Lines in the listing below containing the string "html" are to be identified and copied.

------------

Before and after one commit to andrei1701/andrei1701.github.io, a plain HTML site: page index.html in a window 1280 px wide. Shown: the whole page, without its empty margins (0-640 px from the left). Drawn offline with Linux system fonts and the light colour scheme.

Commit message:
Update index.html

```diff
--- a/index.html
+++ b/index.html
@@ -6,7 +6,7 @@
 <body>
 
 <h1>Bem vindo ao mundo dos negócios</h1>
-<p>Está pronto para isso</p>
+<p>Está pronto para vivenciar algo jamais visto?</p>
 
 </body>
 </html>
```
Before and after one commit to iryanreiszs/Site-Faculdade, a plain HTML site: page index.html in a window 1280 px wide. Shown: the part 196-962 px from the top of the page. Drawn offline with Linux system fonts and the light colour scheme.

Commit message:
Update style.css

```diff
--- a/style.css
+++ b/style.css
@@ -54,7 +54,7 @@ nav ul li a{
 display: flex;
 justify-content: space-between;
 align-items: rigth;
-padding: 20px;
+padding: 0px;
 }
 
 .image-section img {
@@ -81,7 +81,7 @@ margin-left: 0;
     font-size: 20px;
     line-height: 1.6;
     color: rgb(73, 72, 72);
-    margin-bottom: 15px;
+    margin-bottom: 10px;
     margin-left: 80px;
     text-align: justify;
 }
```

------------

> _Result for this exercise_
Before and after one commit to andrei1701/andrei1701.github.io, a plain HTML site: page index.html in a window 1280 px wide. Shown: the whole page, without its empty margins (0-640 px from the left). Drawn offline with Linux system fonts and the light colour scheme.
Update index.html
--- a/index.html
+++ b/index.html
 </html>
Before and after one commit to iryanreiszs/Site-Faculdade, a plain HTML site: page index.html in a window 1280 px wide. Shown: the part 196-962 px from the top of the page. Drawn offline with Linux system fonts and the light colour scheme.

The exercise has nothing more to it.